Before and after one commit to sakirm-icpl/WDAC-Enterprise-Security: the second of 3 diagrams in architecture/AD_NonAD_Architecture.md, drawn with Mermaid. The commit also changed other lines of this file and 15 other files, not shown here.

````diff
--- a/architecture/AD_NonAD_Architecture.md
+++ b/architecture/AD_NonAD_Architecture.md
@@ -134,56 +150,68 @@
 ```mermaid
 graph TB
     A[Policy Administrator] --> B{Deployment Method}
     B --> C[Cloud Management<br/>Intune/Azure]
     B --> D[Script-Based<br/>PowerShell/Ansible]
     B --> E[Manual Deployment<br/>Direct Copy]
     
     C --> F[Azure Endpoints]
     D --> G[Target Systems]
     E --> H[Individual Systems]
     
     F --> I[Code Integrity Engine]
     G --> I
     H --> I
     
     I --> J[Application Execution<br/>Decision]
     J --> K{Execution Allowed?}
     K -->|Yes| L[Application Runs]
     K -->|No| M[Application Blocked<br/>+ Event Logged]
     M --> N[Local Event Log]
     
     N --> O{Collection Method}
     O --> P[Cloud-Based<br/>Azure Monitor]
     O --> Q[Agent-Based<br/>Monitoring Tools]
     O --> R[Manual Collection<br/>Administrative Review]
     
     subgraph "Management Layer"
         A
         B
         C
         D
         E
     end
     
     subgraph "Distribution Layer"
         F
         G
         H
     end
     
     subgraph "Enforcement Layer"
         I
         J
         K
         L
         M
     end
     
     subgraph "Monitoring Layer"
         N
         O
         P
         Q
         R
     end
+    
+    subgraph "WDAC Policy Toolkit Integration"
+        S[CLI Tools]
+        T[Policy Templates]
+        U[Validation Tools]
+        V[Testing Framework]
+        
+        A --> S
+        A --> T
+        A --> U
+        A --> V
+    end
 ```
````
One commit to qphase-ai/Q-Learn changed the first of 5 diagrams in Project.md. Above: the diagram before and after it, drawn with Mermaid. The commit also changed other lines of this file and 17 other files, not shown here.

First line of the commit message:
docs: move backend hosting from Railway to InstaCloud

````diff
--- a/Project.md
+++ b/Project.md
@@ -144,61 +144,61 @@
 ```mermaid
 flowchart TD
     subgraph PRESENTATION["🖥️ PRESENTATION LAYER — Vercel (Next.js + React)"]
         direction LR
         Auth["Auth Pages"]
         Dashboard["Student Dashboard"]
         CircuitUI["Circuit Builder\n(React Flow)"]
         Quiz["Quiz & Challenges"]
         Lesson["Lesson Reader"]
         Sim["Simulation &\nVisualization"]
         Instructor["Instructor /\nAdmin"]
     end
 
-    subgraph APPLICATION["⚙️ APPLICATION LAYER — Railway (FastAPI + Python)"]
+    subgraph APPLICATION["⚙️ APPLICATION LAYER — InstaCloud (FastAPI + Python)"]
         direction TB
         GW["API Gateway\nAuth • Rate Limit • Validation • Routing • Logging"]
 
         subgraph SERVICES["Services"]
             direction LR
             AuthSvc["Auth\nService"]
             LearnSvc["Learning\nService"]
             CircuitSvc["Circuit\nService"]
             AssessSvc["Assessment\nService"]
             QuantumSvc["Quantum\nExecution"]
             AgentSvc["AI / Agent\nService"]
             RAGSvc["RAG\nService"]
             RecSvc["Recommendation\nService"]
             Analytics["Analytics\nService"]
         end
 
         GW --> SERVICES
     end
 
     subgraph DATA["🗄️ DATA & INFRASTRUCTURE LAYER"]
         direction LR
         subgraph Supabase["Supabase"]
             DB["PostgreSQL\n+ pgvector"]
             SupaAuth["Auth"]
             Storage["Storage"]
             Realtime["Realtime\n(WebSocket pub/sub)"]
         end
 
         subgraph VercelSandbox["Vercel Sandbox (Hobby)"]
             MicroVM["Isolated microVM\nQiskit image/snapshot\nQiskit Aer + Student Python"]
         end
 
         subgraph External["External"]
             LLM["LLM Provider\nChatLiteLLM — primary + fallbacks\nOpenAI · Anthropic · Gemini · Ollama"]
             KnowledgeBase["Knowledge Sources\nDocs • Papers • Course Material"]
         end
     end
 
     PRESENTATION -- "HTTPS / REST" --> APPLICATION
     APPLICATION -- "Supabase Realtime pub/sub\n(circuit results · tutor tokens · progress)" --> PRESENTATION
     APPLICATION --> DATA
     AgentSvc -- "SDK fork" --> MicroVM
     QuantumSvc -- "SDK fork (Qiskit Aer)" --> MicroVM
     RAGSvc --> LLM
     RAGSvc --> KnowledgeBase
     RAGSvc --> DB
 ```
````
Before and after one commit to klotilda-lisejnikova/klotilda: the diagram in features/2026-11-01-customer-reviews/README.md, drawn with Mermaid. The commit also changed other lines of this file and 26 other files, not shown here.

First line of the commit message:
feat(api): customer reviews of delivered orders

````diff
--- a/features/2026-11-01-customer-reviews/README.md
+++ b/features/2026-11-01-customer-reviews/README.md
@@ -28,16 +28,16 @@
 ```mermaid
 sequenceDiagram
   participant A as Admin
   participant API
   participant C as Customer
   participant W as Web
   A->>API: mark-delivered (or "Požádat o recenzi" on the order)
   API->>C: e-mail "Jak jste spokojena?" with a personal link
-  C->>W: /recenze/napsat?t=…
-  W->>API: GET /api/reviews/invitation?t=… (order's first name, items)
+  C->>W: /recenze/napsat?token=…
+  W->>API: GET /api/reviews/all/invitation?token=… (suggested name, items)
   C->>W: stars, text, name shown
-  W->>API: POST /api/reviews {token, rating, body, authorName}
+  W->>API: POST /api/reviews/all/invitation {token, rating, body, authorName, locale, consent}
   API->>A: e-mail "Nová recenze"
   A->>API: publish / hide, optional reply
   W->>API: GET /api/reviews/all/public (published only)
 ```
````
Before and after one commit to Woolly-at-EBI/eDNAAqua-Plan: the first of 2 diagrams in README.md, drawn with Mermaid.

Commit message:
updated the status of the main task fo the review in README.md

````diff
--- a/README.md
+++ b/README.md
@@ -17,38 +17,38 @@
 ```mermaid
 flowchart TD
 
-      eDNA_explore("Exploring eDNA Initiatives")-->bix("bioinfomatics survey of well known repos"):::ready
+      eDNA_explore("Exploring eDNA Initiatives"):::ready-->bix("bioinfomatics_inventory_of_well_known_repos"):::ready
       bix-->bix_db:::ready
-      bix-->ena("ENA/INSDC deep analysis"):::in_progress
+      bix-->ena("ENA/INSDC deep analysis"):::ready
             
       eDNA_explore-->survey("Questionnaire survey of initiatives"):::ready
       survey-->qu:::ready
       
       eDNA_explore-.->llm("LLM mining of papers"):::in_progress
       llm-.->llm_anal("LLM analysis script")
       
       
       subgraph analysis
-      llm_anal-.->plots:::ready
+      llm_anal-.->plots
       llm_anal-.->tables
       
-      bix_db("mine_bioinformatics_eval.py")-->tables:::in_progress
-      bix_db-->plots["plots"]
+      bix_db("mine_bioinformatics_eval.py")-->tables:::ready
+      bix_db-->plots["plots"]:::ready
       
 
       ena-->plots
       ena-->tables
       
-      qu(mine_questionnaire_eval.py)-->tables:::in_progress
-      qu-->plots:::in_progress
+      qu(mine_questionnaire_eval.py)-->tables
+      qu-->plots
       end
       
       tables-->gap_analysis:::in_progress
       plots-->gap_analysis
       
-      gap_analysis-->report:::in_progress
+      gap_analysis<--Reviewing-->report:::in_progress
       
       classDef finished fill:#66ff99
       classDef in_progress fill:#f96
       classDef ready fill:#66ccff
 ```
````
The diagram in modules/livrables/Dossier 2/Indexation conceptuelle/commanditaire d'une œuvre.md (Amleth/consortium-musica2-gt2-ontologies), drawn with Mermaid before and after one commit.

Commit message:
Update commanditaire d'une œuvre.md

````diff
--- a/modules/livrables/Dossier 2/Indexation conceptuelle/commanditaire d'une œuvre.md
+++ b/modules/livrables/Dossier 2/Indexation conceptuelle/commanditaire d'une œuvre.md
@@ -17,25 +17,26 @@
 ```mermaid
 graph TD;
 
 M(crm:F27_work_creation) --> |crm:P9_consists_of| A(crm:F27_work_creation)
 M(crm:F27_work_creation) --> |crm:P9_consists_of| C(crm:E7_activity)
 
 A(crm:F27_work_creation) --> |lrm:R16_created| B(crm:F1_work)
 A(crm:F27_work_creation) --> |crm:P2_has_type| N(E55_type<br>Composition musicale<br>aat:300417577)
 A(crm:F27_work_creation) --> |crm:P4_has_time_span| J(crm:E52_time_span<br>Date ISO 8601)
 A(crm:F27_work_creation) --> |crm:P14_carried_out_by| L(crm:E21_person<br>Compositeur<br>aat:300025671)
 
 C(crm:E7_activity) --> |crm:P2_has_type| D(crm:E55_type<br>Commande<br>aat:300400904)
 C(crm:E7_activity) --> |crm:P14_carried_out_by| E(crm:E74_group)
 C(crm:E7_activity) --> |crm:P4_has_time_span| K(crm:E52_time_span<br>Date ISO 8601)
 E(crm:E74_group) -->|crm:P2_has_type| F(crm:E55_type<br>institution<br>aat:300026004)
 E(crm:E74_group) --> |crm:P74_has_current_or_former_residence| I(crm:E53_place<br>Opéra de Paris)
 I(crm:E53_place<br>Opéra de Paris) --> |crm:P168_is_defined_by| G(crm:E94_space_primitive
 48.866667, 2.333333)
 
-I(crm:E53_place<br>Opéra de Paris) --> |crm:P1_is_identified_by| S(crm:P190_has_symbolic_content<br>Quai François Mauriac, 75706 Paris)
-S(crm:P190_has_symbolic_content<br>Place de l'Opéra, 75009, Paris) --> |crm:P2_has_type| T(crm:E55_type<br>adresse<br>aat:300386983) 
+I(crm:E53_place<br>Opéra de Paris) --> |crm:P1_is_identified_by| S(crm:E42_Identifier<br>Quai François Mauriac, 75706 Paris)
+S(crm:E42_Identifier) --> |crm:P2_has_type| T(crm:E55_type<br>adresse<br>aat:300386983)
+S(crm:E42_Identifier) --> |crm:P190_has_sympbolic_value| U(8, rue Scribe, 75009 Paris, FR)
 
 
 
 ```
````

* * * * * * * * *

Every line that includes "QuantumSvc" must be copied from the material above.

             QuantumSvc["Quantum\nExecution"]
     QuantumSvc -- "SDK fork (Qiskit Aer)" --> MicroVM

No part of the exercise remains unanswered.